The evidence is clear: abortion contributes to mental health problems, at least for some women. For example, a 2016 analysis of data from the National Longitudinal Study of Adolescent to Adult Health (Add Health) has shown that each exposure to abortion increases the risk of mental disorders by 23 percent, even after controlling for 25 other factors, including prior mental health issues.
A 2023 study also indicates that pressure to undergo an abortion is associated with poorer mental and emotional outcomes. The American Psychological Association (APA) has acknowledged that these and other risk factors – including lack of support from others, feelings of stigma, pre-existing mental or emotional problems, wanting to keep the pregnancy, and repeat abortion – are associated with more mental health problems following an abortion.
These findings have been confirmed by a recent peer-reviewed CLI analysis of state Medicaid data showing that, compared to women who give birth, women who have an abortion in their first pregnancy are 3.4 times more likely to experience an increase in outpatient mental health visits and 5.7 times more likely to experience an increase in inpatient admissions.
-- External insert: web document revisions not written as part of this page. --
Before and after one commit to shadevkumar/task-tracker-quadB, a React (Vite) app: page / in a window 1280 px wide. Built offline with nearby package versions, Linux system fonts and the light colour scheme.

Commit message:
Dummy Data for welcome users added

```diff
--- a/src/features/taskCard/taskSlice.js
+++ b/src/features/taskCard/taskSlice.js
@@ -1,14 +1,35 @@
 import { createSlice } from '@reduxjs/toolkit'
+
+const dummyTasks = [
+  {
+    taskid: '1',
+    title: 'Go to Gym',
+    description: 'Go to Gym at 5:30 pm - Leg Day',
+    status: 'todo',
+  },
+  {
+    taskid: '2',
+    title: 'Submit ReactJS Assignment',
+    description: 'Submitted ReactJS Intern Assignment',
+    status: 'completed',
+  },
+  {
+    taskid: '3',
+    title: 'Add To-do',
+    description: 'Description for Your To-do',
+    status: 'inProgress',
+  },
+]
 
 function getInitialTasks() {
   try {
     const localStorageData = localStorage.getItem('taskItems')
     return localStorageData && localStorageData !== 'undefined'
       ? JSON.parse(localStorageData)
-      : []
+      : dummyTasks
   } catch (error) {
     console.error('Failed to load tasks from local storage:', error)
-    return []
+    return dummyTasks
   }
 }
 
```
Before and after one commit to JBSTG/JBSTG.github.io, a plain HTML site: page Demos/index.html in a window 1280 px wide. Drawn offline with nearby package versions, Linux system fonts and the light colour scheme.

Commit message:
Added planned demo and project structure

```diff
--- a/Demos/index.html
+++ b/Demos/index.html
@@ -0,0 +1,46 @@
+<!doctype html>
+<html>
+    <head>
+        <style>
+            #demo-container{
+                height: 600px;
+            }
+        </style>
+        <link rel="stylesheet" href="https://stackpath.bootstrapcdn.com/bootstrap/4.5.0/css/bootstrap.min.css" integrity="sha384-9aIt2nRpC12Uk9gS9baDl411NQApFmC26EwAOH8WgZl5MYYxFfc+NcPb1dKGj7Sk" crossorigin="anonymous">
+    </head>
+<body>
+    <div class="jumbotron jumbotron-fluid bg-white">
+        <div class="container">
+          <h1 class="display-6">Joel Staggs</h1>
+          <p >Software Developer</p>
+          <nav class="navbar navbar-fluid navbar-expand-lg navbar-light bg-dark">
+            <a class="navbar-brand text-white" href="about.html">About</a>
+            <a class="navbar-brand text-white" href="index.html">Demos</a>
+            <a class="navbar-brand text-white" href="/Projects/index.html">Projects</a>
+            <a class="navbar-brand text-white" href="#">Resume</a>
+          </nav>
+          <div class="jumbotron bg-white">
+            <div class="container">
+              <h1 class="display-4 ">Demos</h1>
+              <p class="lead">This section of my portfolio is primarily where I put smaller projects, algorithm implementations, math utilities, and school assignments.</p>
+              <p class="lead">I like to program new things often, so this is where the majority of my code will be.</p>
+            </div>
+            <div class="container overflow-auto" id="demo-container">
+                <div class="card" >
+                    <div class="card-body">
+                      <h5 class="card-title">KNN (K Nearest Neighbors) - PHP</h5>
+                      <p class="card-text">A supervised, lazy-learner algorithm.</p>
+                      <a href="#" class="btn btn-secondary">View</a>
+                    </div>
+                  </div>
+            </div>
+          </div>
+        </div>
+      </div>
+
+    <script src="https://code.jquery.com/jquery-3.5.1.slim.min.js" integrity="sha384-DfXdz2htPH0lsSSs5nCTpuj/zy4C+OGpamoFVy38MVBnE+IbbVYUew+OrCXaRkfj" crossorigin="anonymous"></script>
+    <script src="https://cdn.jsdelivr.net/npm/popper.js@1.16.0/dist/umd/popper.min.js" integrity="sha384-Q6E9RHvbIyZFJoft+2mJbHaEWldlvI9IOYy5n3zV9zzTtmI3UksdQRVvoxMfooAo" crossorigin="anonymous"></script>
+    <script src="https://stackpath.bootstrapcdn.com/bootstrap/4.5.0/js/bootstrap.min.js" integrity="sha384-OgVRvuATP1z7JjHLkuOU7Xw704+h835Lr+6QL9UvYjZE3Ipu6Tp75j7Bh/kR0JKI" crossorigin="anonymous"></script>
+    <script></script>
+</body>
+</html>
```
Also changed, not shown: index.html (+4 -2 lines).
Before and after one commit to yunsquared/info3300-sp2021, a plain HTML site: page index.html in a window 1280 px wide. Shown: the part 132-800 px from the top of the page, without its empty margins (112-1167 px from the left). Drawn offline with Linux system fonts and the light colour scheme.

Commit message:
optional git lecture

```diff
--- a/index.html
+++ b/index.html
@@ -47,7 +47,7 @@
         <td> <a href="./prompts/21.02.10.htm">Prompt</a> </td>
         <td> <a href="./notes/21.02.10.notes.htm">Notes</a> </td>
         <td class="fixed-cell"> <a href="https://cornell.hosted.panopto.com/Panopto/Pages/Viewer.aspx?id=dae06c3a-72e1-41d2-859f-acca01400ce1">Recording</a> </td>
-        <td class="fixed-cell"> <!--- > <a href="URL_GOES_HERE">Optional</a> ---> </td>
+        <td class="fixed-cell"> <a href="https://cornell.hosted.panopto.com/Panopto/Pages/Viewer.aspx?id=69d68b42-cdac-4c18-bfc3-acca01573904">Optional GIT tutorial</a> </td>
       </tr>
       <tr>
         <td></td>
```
Similarly, another peer-reviewed CLI study of Medicaid data demonstrates that women with a history of pregnancy loss, including abortion, are approximately 35 percent more likely to require post-partum mental health treatment following their subsequent first live birth.
- A 2011 meta-analysis shows that, compared to women without abortions, women who have abortions are over three times as likely to use marijuana and more than twice as likely to use/misuse alcohol.
- The Add Health study shows that women who have abortions are twice as likely to abuse alcohol, 2.5 times as likely to misuse marijuana, and over three times as likely to use illicit drugs.
- According to the 2011 meta-analysis, women who have abortions are 37 percent more likely to suffer from depression and 34 percent more likely to have anxiety, compared to women without abortions.
- This is backed up by data from Add Health showing that women who have abortions are 30 percent more likely to experience depression and 23 percent more likely to have anxiety.
Suicide and violent death
Studies of women in the United States, Italy, and Finland show that women who have abortions have approximately two to six times the risk of suicide within a year compared to women who give birth. This risk increases with multiple abortions. Additionally, women who undergo abortion have a significantly higher rate of death from violent causes. Together with an elevated risk of death from other stress-related illnesses, national record linkage studies demonstrate that each abortion increases the risk of premature death by 50 percent.
Of special concern is the harm abortion does to women who feel pressured into abortions, the focus of CLI’s peer-reviewed Unwanted Abortions Studies. In one study, our national survey of 1,000 women found that over 60 percent of those who had abortions reported high levels of pressure to abort. Most reported a desire to have given birth if they had received more support from others. Sixty-seven percent described their abortions as either inconsistent with their own values or preferences (43 percent), unwanted (14 percent), or even coerced (10 percent). As predicted by the APA, women who felt pressured blamed their abortions for causing more mental health problems, feelings of loss or grief, and disruptions of their relationships and daily life.
There is no evidence that abortion ever improves women’s mental health.
In a 2013 literature review and meta-analysis, the prominent and self-identified pro-choice researcher David Fergusson concluded, “There is no available evidence to suggest that abortion has therapeutic effects in reducing the mental health risks of unwanted or unintended pregnancy.”
Notably, one well-known survey of a small cohort of women who sought abortions beyond legal gestational age limits, and were therefore turned away (the “Turnaway Study”), did report that women who were unable to get abortions had slightly more anxiety and lower self-esteem one week later. However, this difference was greatest for women who were still seeking abortions, and the differences diminished over time. Despite the significant biases in and limitations of the study, including a high drop-out rate, no other mental health differences were identified over the five-year study period. The results also showed that women who obtained abortions reported high rates of regret, guilt, sadness, and PTSD.
There is no evidence to suggest that abortion ever directly benefits women’s mental health. In contrast, nearly every study has found that abortion is linked to more mental health problems in women, especially those who have one or more of the known risk factors. While nearly all psychological conditions are multifactorial, abortion can be a contributing factor in mental illness for some women, and numerous studies controlling for prior mental health issues have indicated that abortion is an independent risk factor for more mental health problems.